Data:
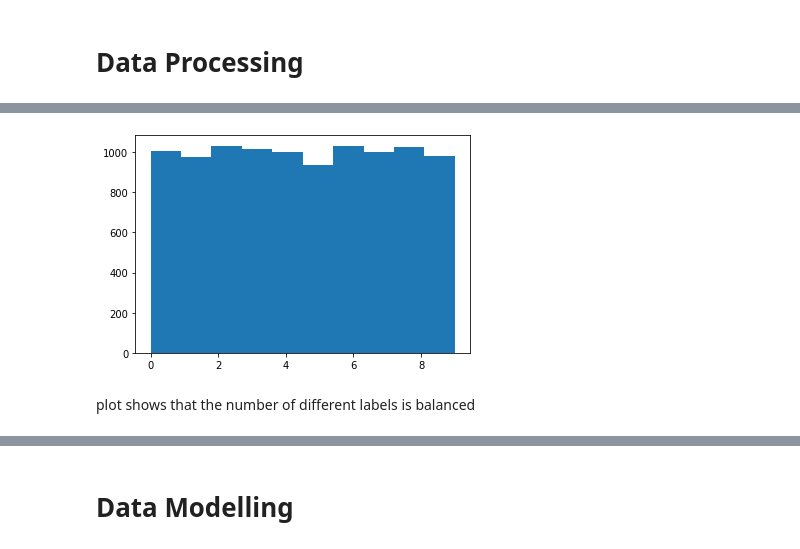
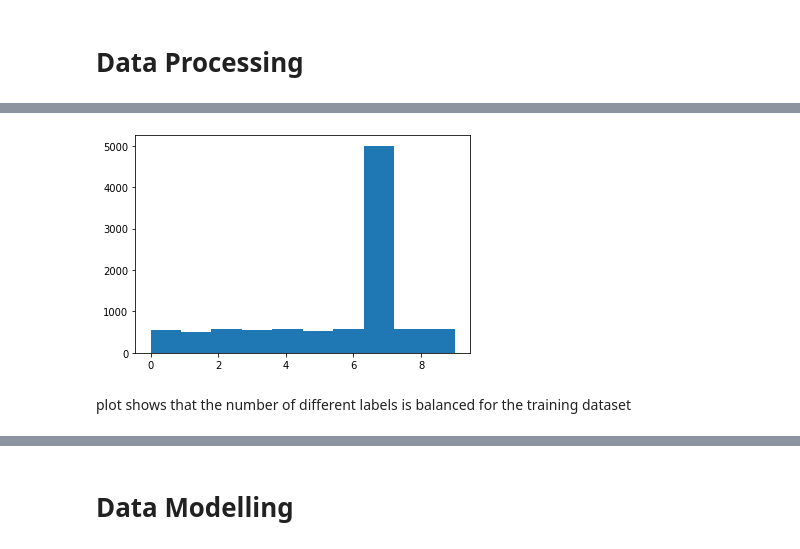
Before and after one commit to J0SHMEYER/CNN-horse-detector, a Jupyter notebook: make-model.ipynb, the cells around one changed output, grey strips where cells are left out. Drawn from its saved outputs; the diff is of its cells as text; code cells hidden in the pictures.

```diff
--- a/make-model.ipynb
+++ b/make-model.ipynb
@@ -183,0 +142,5 @@ test_y = np.random.randint(0,255,size=(1000))
+# %%
+test_data = test_batch[b'data']
+test_data = test_data.reshape(len(test_data),3,32,32).transpose(0,2,3,1)
+print(test_data.shape)
+plt.imshow(test_data[0])
@@ -183,0 +151,17 @@ test_y = np.random.randint(0,255,size=(1000))
+# %%
+horse_test_data = []
+non_horse_test_data = []
+testing_data_merged = []
+
+for i in range(len(test_batch[b'labels'])):
+    add = []
+    if ((test_batch[b'labels'][i] == 7) & (len(horse_test_data) < 1000)):
+        add.append(test_batch[b'labels'][i])
+        add.append(test_data[i])
+        testing_data_merged.append(add)
+        horse_test_data.append(add)
+    elif ((len(non_horse_test_data) < 1000) & (test_batch[b'labels'][i] != 7) ):
+        add.append(test_batch[b'labels'][i])
+        add.append(test_data[i])
+        non_horse_test_data.append(add)
+        testing_data_merged.append(add)
@@ -183,0 +195,21 @@ test_y = np.random.randint(0,255,size=(1000))
+# %%
+horse_test_data = 0
+non_horse_test_data = 0
+training_data_merged = []
+
+for i in range(len(training_labels)):
+    add = []
+    if ((training_labels[i] == 7) & (horse_test_data < 5000)):
+        add.append(training_labels[i])
+        add.append(data[i])
+        training_data_merged.append(add)
+        horse_test_data = horse_test_data + 1
+    elif ((non_horse_test_data < 5000) & (training_labels[i] != 7) ):
+        add.append(training_labels[i])
+        add.append(data[i])
+        non_horse_test_data = non_horse_test_data + 1
+        training_data_merged.append(add)
+# %%
+training_data_merged = pd.DataFrame(training_data_merged)
+
+training_data_merged.shape
@@ -184,8 +232,8 @@ test_y = np.random.randint(0,255,size=(1000))
 # %%
-x = data_batch_1[b'labels']
+x = training_data_merged[0]
 plt.hist(x, bins = 10)
 plt.show()
 # %% [output]
-[figure, old version]
+[figure, new version]
 # %% [markdown]
-plot shows that the number of different labels is balanced
+plot shows that the number of different labels is balanced for the training dataset
```
Also changed, not shown: parts of 56 cells of this notebook, 11 other files.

Task goal: Pictures excluded, set down all the entries exactly.

Response to this task:
Before and after one commit to J0SHMEYER/CNN-horse-detector, a Jupyter notebook: make-model.ipynb, the cells around one changed output, grey strips where cells are left out. Drawn from its saved outputs; the diff is of its cells as text; code cells hidden in the pictures.

```diff
--- a/make-model.ipynb
+++ b/make-model.ipynb
@@ -183,0 +142,5 @@ test_y = np.random.randint(0,255,size=(1000))
+# %%
+test_data = test_batch[b'data']
+test_data = test_data.reshape(len(test_data),3,32,32).transpose(0,2,3,1)
+print(test_data.shape)
+plt.imshow(test_data[0])
@@ -183,0 +151,17 @@ test_y = np.random.randint(0,255,size=(1000))
+# %%
+horse_test_data = []
+non_horse_test_data = []
+testing_data_merged = []
+
+for i in range(len(test_batch[b'labels'])):
+    add = []
+    if ((test_batch[b'labels'][i] == 7) & (len(horse_test_data) < 1000)):
+        add.append(test_batch[b'labels'][i])
+        add.append(test_data[i])
+        testing_data_merged.append(add)
+        horse_test_data.append(add)
+    elif ((len(non_horse_test_data) < 1000) & (test_batch[b'labels'][i] != 7) ):
+        add.append(test_batch[b'labels'][i])
+        add.append(test_data[i])
+        non_horse_test_data.append(add)
+        testing_data_merged.append(add)
@@ -183,0 +195,21 @@ test_y = np.random.randint(0,255,size=(1000))
+# %%
+horse_test_data = 0
+non_horse_test_data = 0
+training_data_merged = []
+
+for i in range(len(training_labels)):
+    add = []
+    if ((training_labels[i] == 7) & (horse_test_data < 5000)):
+        add.append(training_labels[i])
+        add.append(data[i])
+        training_data_merged.append(add)
+        horse_test_data = horse_test_data + 1
+    elif ((non_horse_test_data < 5000) & (training_labels[i] != 7) ):
+        add.append(training_labels[i])
+        add.append(data[i])
+        non_horse_test_data = non_horse_test_data + 1
+        training_data_merged.append(add)
+# %%
+training_data_merged = pd.DataFrame(training_data_merged)
+
+training_data_merged.shape
@@ -184,8 +232,8 @@ test_y = np.random.randint(0,255,size=(1000))
 # %%
-x = data_batch_1[b'labels']
+x = training_data_merged[0]
 plt.hist(x, bins = 10)
 plt.show()
 # %% [output]
-[figure, old version]
+[figure, new version]
 # %% [markdown]
-plot shows that the number of different labels is balanced
+plot shows that the number of different labels is balanced for the training dataset
```
Also changed, not shown: parts of 56 cells of this notebook, 11 other files.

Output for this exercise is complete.